### Given data
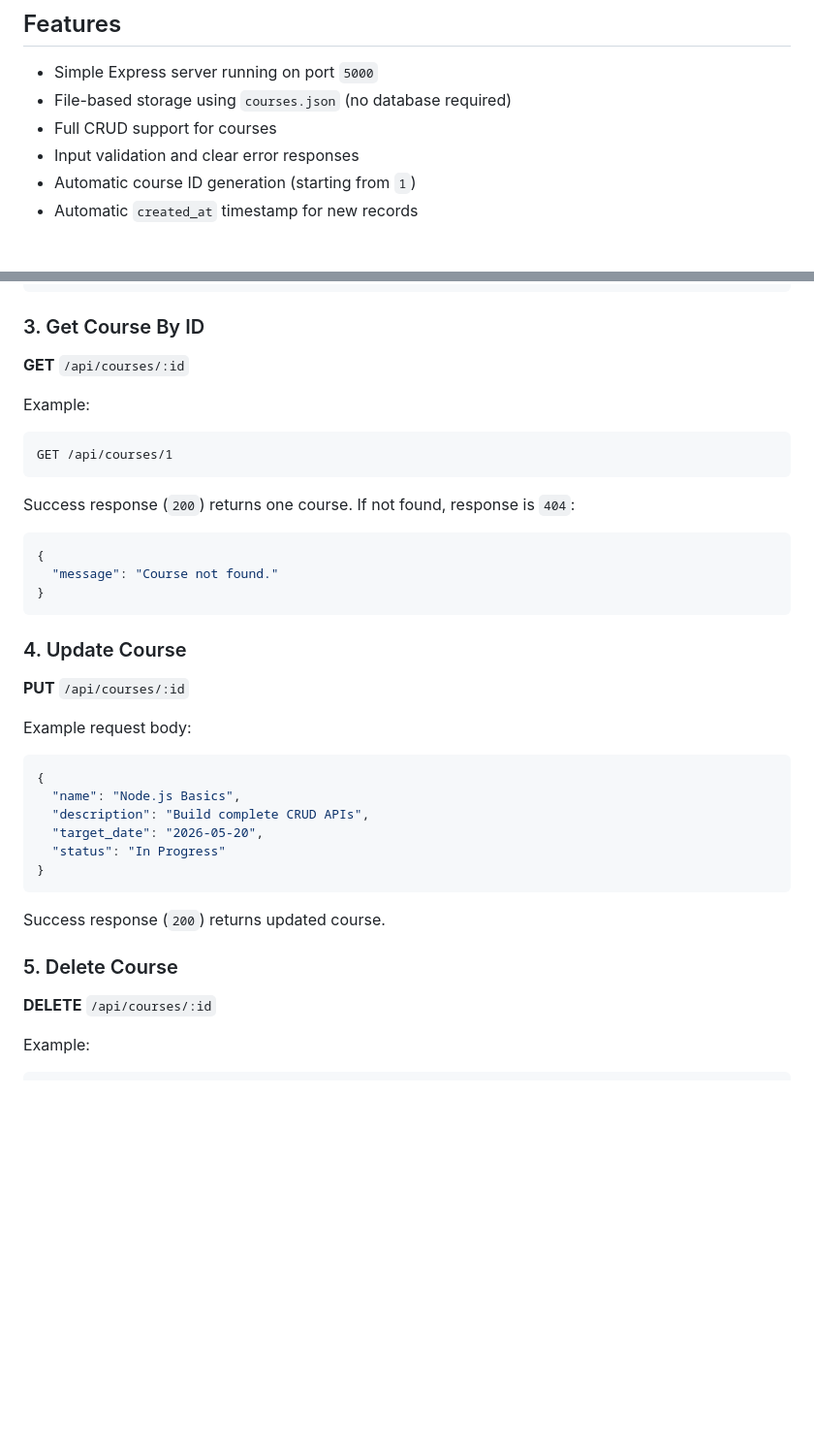
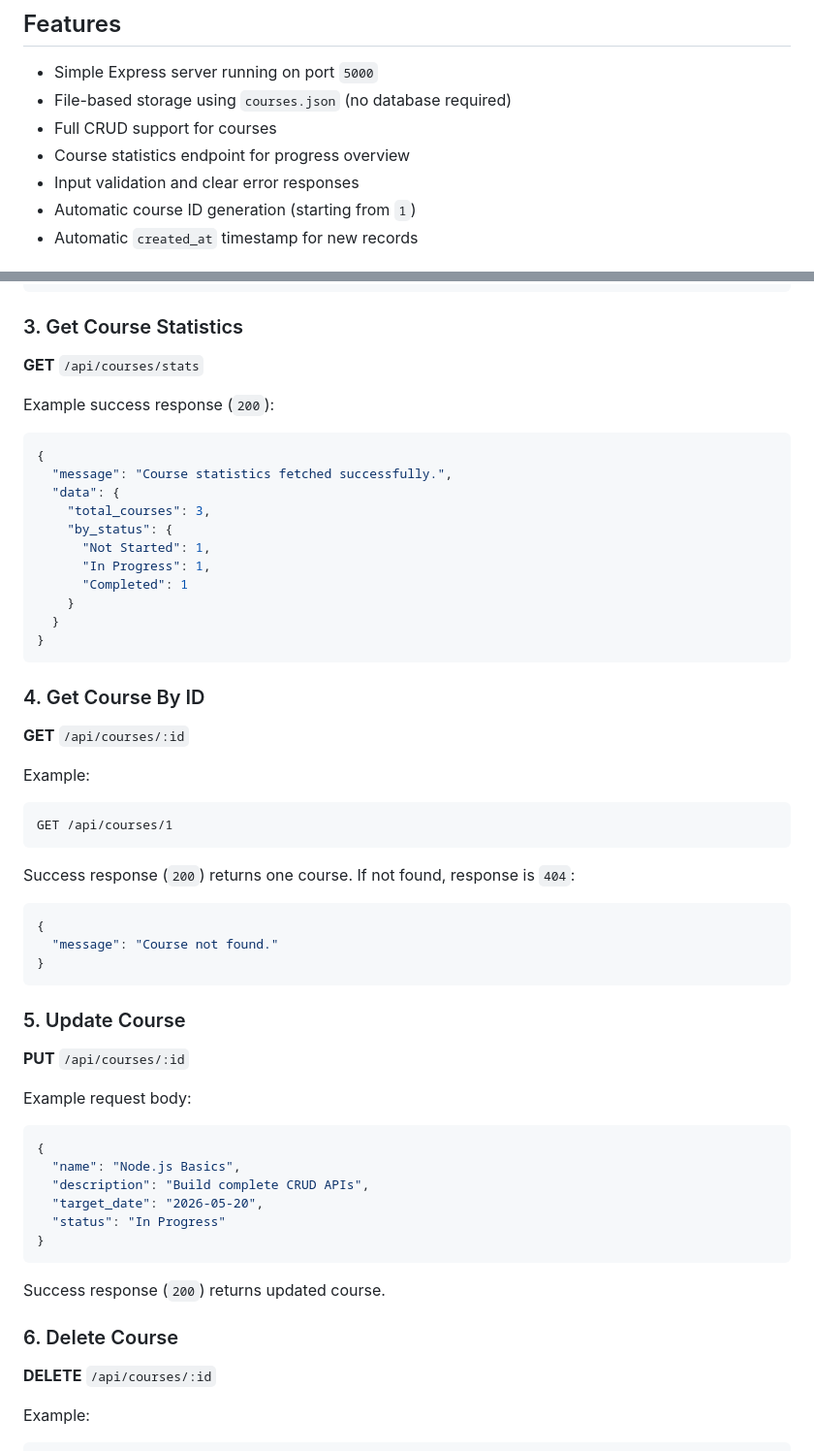
Before and after one commit to rafael-a-g-n/CodeCraftHub, a Markdown page: README.md, 2 parts joined by grey strips. Shown at 97% size. GitHub-like rendering; blank space fills up the shorter version.

Commit message:
Documents course statistics endpoint in API guide
Adds documentation for a new statistics endpoint that provides an overview of course progress. Improves API reference clarity by updating endpoint ordering and including sample responses.

````diff
--- a/README.md
+++ b/README.md
@@ -10,6 +10,7 @@ Course data is stored in a local JSON file (`courses.json`) that is created auto
 - Simple Express server running on port `5000`
 - File-based storage using `courses.json` (no database required)
 - Full CRUD support for courses
+- Course statistics endpoint for progress overview
 - Input validation and clear error responses
 - Automatic course ID generation (starting from `1`)
 - Automatic `created_at` timestamp for new records
@@ -99,7 +100,25 @@ Example success response (`200`):
 }
 ```
 
-### 3. Get Course By ID
+### 3. Get Course Statistics
+**GET** `/api/courses/stats`
+
+Example success response (`200`):
+```json
+{
+  "message": "Course statistics fetched successfully.",
+  "data": {
+    "total_courses": 3,
+    "by_status": {
+      "Not Started": 1,
+      "In Progress": 1,
+      "Completed": 1
+    }
+  }
+}
+```
+
+### 4. Get Course By ID
 **GET** `/api/courses/:id`
 
 Example:
@@ -115,7 +134,7 @@ If not found, response is `404`:
 }
 ```
 
-### 4. Update Course
+### 5. Update Course
 **PUT** `/api/courses/:id`
 
 Example request body:
@@ -130,7 +149,7 @@ Example request body:
 
 Success response (`200`) returns updated course.
 
-### 5. Delete Course
+### 6. Delete Course
 **DELETE** `/api/courses/:id`
 
 Example:
````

### Work to be completed
Every line of the material is to be quoted exactly, with no pictures carried over.

### Problem solution
Before and after one commit to rafael-a-g-n/CodeCraftHub, a Markdown page: README.md, 2 parts joined by grey strips. Shown at 97% size. GitHub-like rendering; blank space fills up the shorter version.

Commit message:
Documents course statistics endpoint in API guide
Adds documentation for a new statistics endpoint that provides an overview of course progress. Improves API reference clarity by updating endpoint ordering and including sample responses.

````diff
--- a/README.md
+++ b/README.md
@@ -10,6 +10,7 @@ Course data is stored in a local JSON file (`courses.json`) that is created auto
 - Simple Express server running on port `5000`
 - File-based storage using `courses.json` (no database required)
 - Full CRUD support for courses
+- Course statistics endpoint for progress overview
 - Input validation and clear error responses
 - Automatic course ID generation (starting from `1`)
 - Automatic `created_at` timestamp for new records
@@ -99,7 +100,25 @@ Example success response (`200`):
 }
 ```
 
-### 3. Get Course By ID
+### 3. Get Course Statistics
+**GET** `/api/courses/stats`
+
+Example success response (`200`):
+```json
+{
+  "message": "Course statistics fetched successfully.",
+  "data": {
+    "total_courses": 3,
+    "by_status": {
+      "Not Started": 1,
+      "In Progress": 1,
+      "Completed": 1
+    }
+  }
+}
+```
+
+### 4. Get Course By ID
 **GET** `/api/courses/:id`
 
 Example:
@@ -115,7 +134,7 @@ If not found, response is `404`:
 }
 ```
 
-### 4. Update Course
+### 5. Update Course
 **PUT** `/api/courses/:id`
 
 Example request body:
@@ -130,7 +149,7 @@ Example request body:
 
 Success response (`200`) returns updated course.
 
-### 5. Delete Course
+### 6. Delete Course
 **DELETE** `/api/courses/:id`
 
 Example:
````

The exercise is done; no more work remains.